“In my interchanges with people, when the statement is made, ‘We’ll be forced to call the sheriff,’ the average response is, ‘Good luck with that,’” Fitzgerald said.
“There’s a variety of things we’ve been doing to minimize this,” he said of problems on the port property. “But it’s difficult or impossible to ask any law enforcement agency to do regular patrols. It’s too big, too spread out.”
Call in the cops
Sheriff John Bishop, whose jurisdiction encompasses the entire port district from the California border to Pistol River, said he and Fitzgerald plan to meet and discuss the sheriff’s office involvement.
“A lot of the areas we have issues with aren’t on port property,” Bishop said. “The Best Western — that’s not port property. Sebastian’s — that’s not port property. Blue Water Cafe, Harbor Sanitation District — not port property. The beach — the sand — that belongs to the state.”
And it’s not as easy as merely patrolling the port, Bishop said.
“”It’s not going to be, ‘Here’s this amount of money; we’ll give you this amount of patrol,’” he added. “There’s going to be a whole lot of other things that have to be addressed.”
He said the area to be patrolled would likely only encompass the port property in Harbor and not the entire district.
The port’s charter permits the board to create such a district; some ports are even operated by cities or counties in the state.
Fitzgerald said the situation at the port has “never been OK,” even though some believe the failure of a tax levy in May to increase sheriff’s patrols is to blame for crime in unincorporated areas.
The sheriff’s office has four officers to patrol the 1,627 square miles that make up Curry County. The Brookings Police Department has nine patrol officers to cover 3.8 square miles.
“It’s always just a situation we’ve had to work with,” Fitzgerald said. “The port is a great big place. The sheriff could never have enough people to cover it completely. It takes a lot of time to maintain any kind of a presence. And it’s out of our realm of expertise. None of our people are trained law enforcement professionals or EMTs or anything.”
“Proactive law enforcement is not what the sheriff can offer,” said Mayor Ron Hedenskog. “He’s reactive, and has been for years. He gets a call and reacts.”
Costs are another unknown, Fitzgerald said, adding that it will be a challenge for the port, which is just beginning to creep its way into solid financial footing.
“We’d have to pay for it; maybe adjusting rates and figuring out where the money’s coming from,” he said. “That’s a problem.”
“I don’t blame the port for looking at it,” Bishop said. “There’s just a little bit more to this than patrolling the port area. But we have always worked well with the Brookings police; they back us up now. This isn’t a big stretch for them.”
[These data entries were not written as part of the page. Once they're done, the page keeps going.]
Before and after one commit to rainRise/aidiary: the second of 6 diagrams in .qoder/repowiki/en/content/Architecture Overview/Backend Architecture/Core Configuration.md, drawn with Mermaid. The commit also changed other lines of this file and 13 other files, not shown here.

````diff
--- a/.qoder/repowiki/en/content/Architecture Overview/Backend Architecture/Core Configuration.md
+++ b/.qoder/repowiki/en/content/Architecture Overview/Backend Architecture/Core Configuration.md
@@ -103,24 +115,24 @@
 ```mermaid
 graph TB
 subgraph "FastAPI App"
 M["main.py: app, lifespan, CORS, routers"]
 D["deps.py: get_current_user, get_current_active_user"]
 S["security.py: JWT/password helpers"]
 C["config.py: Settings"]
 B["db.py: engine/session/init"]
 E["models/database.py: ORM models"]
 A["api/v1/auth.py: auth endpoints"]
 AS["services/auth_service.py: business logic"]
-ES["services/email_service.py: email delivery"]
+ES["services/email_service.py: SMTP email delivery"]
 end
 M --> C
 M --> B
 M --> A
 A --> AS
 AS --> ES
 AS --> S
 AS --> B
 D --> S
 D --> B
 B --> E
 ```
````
The city also voted to investigate the feasibility of annexing the port area, although Fitzgerald said he’s not sure how that would work.
If the port were to annex that portion of its property into the city, commercial tenants along the boardwalk would pay city taxes, but the port itself would be exempt, as it is a governmental agency. He has not yet heard from any tenants about the proposal.
“I’m sure I will,” he said.
And questions about taxation — city and unincorporated area residents all pay taxes to the port district and the Sheriff’s Office — will be addressed as the issue is studied.
Fitzgerald said he imagines it will take a month or two to evaluate all the issues and ramifications of an IGA or annexation.
“If we were to annex, they (city of Brookings) would be required to provide the (patrol) services,” Fitzgerald said. “Adding a layer of bureaucracy to the management of our port … I don’t see how that would be helpful. But I don’t know. I don’t have enough information.”
“The policing and annexation are two separate issues,” Hedenskog stated. “But it could pave the way for future law enforcement contracts, if needed.”
In the meantime, Fitzgerald has already installed gates at the RV park to deter late-night traffic in the area, and is considering fencing areas in the industrial areas and some of the gates to the boats.
“We’re already experiencing a lot better control there,” Fitzgerald said of those efforts. “We’ve taken a good step in that direction.”
But the Fourth of July is eight days away — and the forecast is for sunny skies.
“I don’t know what that bodes for the serious partiers,” Fitzgerald said. “I guess we’ll find out.”